Underwater exploration indicated that at the southernmost part the cave continues as a 240 m long siphon, where in the first 180 m there are two chambers, 27 to 33 m long respectively, having 1 m exposed to air. In this part of the cave there are a few stalactites. After the first 180 m, the roof gradually gets lower and at 200 m from the entrance of the siphon there is only a small and narrow passage measuring 6x3m. This siphon has many stalactites and ends up in an inaccessible crevice due to collapses. However, there are indications that the cave is communicating with the rest of the area's karstic network. In addition, under the artificial entrance, at the point where visitors board the boats at -20 m, a second siphon of smaller dimensions begins. It is a small tunnel measuring 1.50x0.80 m which is probably closed by rock falls. The water of the lake consists of fresh and sea water in a 5:1 ratio (Figure 6). The visitors approach the cenote through a 70 m long artificial downhill tunnel that gets to a small pier, from where the tour to the accessible part of the cave takes place by boat.

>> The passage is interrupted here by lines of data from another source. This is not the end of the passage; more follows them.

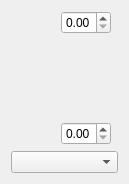
Qt form textureColumnForm.ui (Mouse-Imaging-Centre/brain-view2) before a commit.
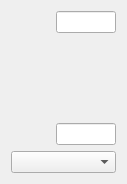
The same form after that commit.

Commit message: improved texture handling

```diff
--- a/textureColumnForm.ui
+++ b/textureColumnForm.ui
@@ -1,11 +1,11 @@
 <ui version="4.0" >
  <class>textureProps</class>
- <widget class="QWidget" name="textureProps" >
-  <property name="geometry" >
+ <widget class="QWidget" name="textureProps">
+  <property name="geometry">
    <rect>
     <x>0</x>
     <y>0</y>
-    <width>129</width>
+    <width>127</width>
     <height>184</height>
    </rect>
   </property>
@@ -23,9 +23,9 @@
          <verstretch>0</verstretch>
         </sizepolicy>
        </property>
-       <property name="minimumSize" >
+       <property name="minimumSize">
         <size>
-         <width>20</width>
+         <width>30</width>
          <height>0</height>
         </size>
        </property>
@@ -41,13 +41,35 @@
       </widget>
      </item>
      <item>
-      <layout class="QVBoxLayout" name="verticalLayout" >
+      <spacer name="horizontalSpacer">
+       <property name="orientation">
+        <enum>Qt::Horizontal</enum>
+       </property>
+       <property name="sizeType">
+        <enum>QSizePolicy::Fixed</enum>
+       </property>
+       <property name="sizeHint" stdset="0">
+        <size>
+         <width>10</width>
+         <height>20</height>
+        </size>
+       </property>
+      </spacer>
+     </item>
+     <item>
+      <layout class="QVBoxLayout" name="verticalLayout">
        <item>
-        <widget class="QDoubleSpinBox" name="upperSpinBox" >
-         <property name="maximumSize" >
+        <widget class="QLineEdit" name="upperLimit">
+         <property name="minimumSize">
           <size>
-           <width>50</width>
-           <height>16777215</height>
+           <width>40</width>
+           <height>22</height>
+          </size>
+         </property>
+         <property name="maximumSize">
+          <size>
+           <width>60</width>
+           <height>38</height>
           </size>
          </property>
         </widget>
@@ -66,11 +88,17 @@
         </spacer>
        </item>
        <item>
-        <widget class="QDoubleSpinBox" name="lowerSpinBox" >
-         <property name="maximumSize" >
+        <widget class="QLineEdit" name="lowerLimit">
+         <property name="minimumSize">
           <size>
-           <width>50</width>
-           <height>16777215</height>
+           <width>40</width>
+           <height>22</height>
+          </size>
+         </property>
+         <property name="maximumSize">
+          <size>
+           <width>60</width>
+           <height>38</height>
           </size>
          </property>
         </widget>
```
Left out of the diff: 27 changed lines with no effect on the pictures. The commit also changes 5 other files.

The vegetation around Melissani Cave is of the typical Mediterranean maquis type, with evergreen, broad-leaved shrub, which, wherever present in Cephalonia, forms an exquisite landscape of high aesthetic value. Characteristic species, among many others, are the Kermes Oak (Quercus coccifera), the Mastic (Pistacia lentiscus) and the Carob (Ceratonia siliqua). In spring, one can encounter several orchids, such as Serapias bergonii. Moreover, the humid and shady conditions around the cave lake favourthe occurrence of ferns, such as the Southern Polypody Polypodium cambricum. Regarding the fauna, the visitor will easily notice the Rock Pigeons (Columba livia) that nest on the walls of the cave and are present on the small island in the middle of the lake, or even be lucky enough to encounter rare visitors, such as the Eurasian Bittern (Botaurus stellaris) an Endangered bird species for Greece. Moreover, in the water, some may be able to observe a few European Eels (Anguilla anguilla) that live in the dense underground water network of the island and can be seen where the water reaches the surface, like here in Melissani or in Karavomilos, also elsewhere. Τhe European Eel is globally evaluated as Critically Endangered (CR), according to the IUCN.